Task to complete
Return, from the data below, each line that contains the word "FooterProps".

User interface change data:
+ + + + + + +
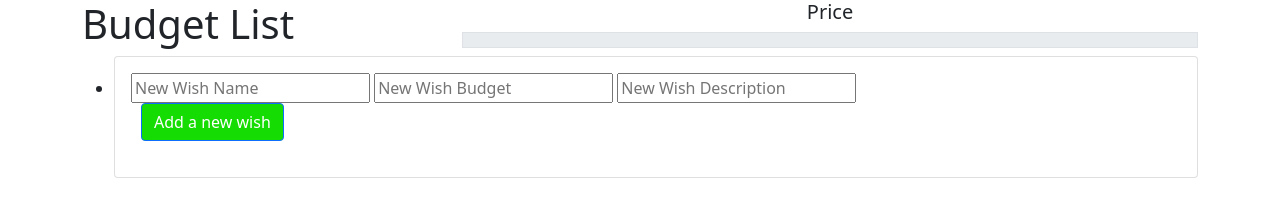
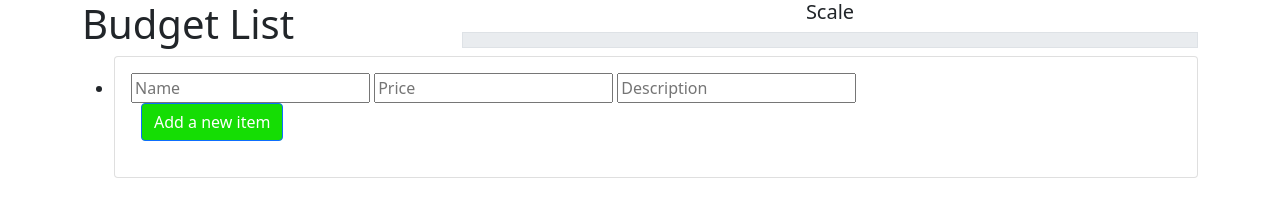
Before and after one commit to TomerNewmanPrograms/Budget-List, a plain HTML site: page Budget.html in a window 1280 px wide. Drawn offline with Linux system fonts and the light colour scheme.

Commit message:
fixing HTML

```diff
--- a/Budget.html
+++ b/Budget.html
@@ -4,7 +4,7 @@
 <head>
     <meta charset="utf-8">
     <meta name="viewport" content="width=device-width, initial-scale=1.0, shrink-to-fit=no">
-    <title>Wish_List</title>
+    <title>Budget List</title>
     <link rel="stylesheet" href="assets/bootstrap/css/bootstrap.min.css">
     <link rel="stylesheet" href="assets/css/styles.min.css">
 </head>
@@ -17,7 +17,7 @@
                     <h1 class="fw-normal" style="width: 343px;">Budget List</h1>
                 </div>
                 <div class="col">
-                    <h5 class="text-center">Price</h5>
+                    <h5 class="text-center">Scale</h5>
                     <div class="progress border rounded-0 border-1" style="text-align: left;font-size: 13px;border-width: 20px;border-radius: 20px;">
                         <div id="progress_bar" class="progress-bar bg-primary" aria-valuenow="34" aria-valuemin="0" aria-valuemax="100" style="width: 0%;">0%</div>
                     </div>
@@ -29,10 +29,10 @@
                         <li>
                             <div class="card">
                                 <div class="card-body">
-                                    <input type=text placeholder="New Wish Name" id="headline_wish">
-                                    <input type=number placeholder="New Wish Budget" id="price_wish">
-                                    <input type=text placeholder="New Wish Description" id="description_wish">
-                                    <button id="add" class="btn btn-primary d-flex align-items-center align-self-center" type="button" style="height: 38px;background-color: rgb(21,221,4);">Add a new wish</button>
+                                    <input type=text placeholder="Name" id="headline_wish">
+                                    <input type=number placeholder="Price" id="price_wish">
+                                    <input type=text placeholder="Description" id="description_wish">
+                                    <button id="add" class="btn btn-primary d-flex align-items-center align-self-center" type="button" style="height: 38px;background-color: rgb(21,221,4);">Add a new item</button>
                                 </div>
                             </div>
                         </li>
```
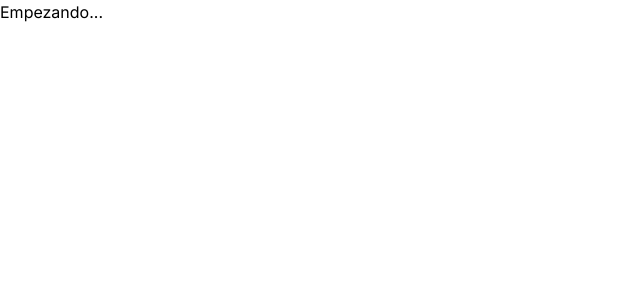
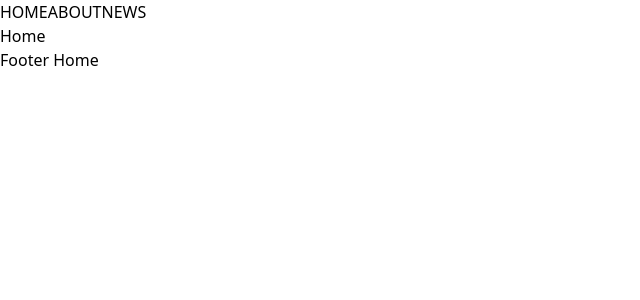
Before and after one commit to Spanioulis/nextjs-app, a Next.js app: page / in a window 1280 px wide. Shown: the top 300 px of the page, without its empty margins (0-640 px from the left). Built offline with nearby package versions, Linux system fonts and the light colour scheme.

Commit message:
feat: add Header & Footer and NavBar

```diff
--- a/src/app/about/page.tsx
+++ b/src/app/about/page.tsx
@@ -1,3 +1,11 @@
+import Footer from '@/components/Footer';
+import Header from '@/components/Header';
+
 export default function About() {
-   return <div>About</div>;
+   return (
+      <div>
+         <Header>About</Header>
+         <Footer>Footer About</Footer>
+      </div>
+   );
 }
--- a/src/app/globals.css
+++ b/src/app/globals.css
@@ -16,4 +16,8 @@
   }
 }
 
-body {}
+body {
+  box-sizing: border-box;
+  margin: 0;
+  padding: 0;
+}
--- a/src/app/layout.tsx
+++ b/src/app/layout.tsx
@@ -1,21 +1,21 @@
-import './globals.css'
-import { Inter } from 'next/font/google'
-
-const inter = Inter({ subsets: ['latin'] })
+import './globals.css';
+import NavBar from '@/components/NavBar';
 
 export const metadata = {
-  title: 'Create Next App',
-  description: 'Generated by create next app',
+   title: 'Next.js - Project',
+   description: 'Created with Next.js by Spanioulis'
+};
+
+export default function RootLayout({ children }: { children: React.ReactNode }) {
+   return (
+      <html lang="en">
+         <body>
+            <header>
+               <NavBar />
+            </header>
+
+            <main>{children}</main>
+         </body>
+      </html>
+   );
 }
-
-export default function RootLayout({
-  children,
-}: {
-  children: React.ReactNode
-}) {
-  return (
-    <html lang="en">
-      <body className={inter.className}>{children}</body>
-    </html>
-  )
-}
--- a/src/app/news/page.tsx
+++ b/src/app/news/page.tsx
@@ -1,3 +1,11 @@
+import Footer from '@/components/Footer';
+import Header from '@/components/Header';
+
 export default function News() {
-   return <div>News</div>;
+   return (
+      <div>
+         <Header>News</Header>
+         <Footer>Footer News</Footer>
+      </div>
+   );
 }
--- a/src/app/page.tsx
+++ b/src/app/page.tsx
@@ -1,3 +1,11 @@
+import Footer from '@/components/Footer';
+import Header from '@/components/Header';
+
 export default function Home() {
-   return <main className="">Empezando...</main>;
+   return (
+      <div>
+         <Header>Home</Header>
+         <Footer>Footer Home</Footer>
+      </div>
+   );
 }
--- /dev/null
+++ b/src/components/Footer.tsx
@@ -0,0 +1,9 @@
+import React from 'react';
+
+type FooterProps = {
+   children?: React.ReactNode;
+};
+
+export default function Footer({ children }: FooterProps) {
+   return <div>{children}</div>;
+}
--- /dev/null
+++ b/src/components/Header.tsx
@@ -0,0 +1,9 @@
+import React from 'react';
+
+type HeaderProps = {
+   children?: React.ReactNode;
+};
+
+export default function Header({ children }: HeaderProps) {
+   return <div>{children}</div>;
+}
--- /dev/null
+++ b/src/components/NavBar.tsx
@@ -0,0 +1,18 @@
+import navItems from '@/data/navBarData';
+import Link from 'next/link';
+
+export default function NavBar() {
+   return (
+      <menu>
+         <ul>
+            <li>
+               {navItems.map((item) => (
+                  <Link key={item.text} href={item.route}>
+                     {item.text}
+                  </Link>
+               ))}
+            </li>
+         </ul>
+      </menu>
+   );
+}
--- /dev/null
+++ b/src/data/navBarData.ts
@@ -0,0 +1,21 @@
+type MenuItemProps = {
+   text: string;
+   route: string;
+};
+
+const navItems: MenuItemProps[] = [
+   {
+      text: 'HOME',
+      route: '/'
+   },
+   {
+      text: 'ABOUT',
+      route: '/about'
+   },
+   {
+      text: 'NEWS',
+      route: '/news'
+   }
+];
+
+export default navItems;
```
+ + + + + + +
Problem solution
+type FooterProps = {
+export default function Footer({ children }: FooterProps) {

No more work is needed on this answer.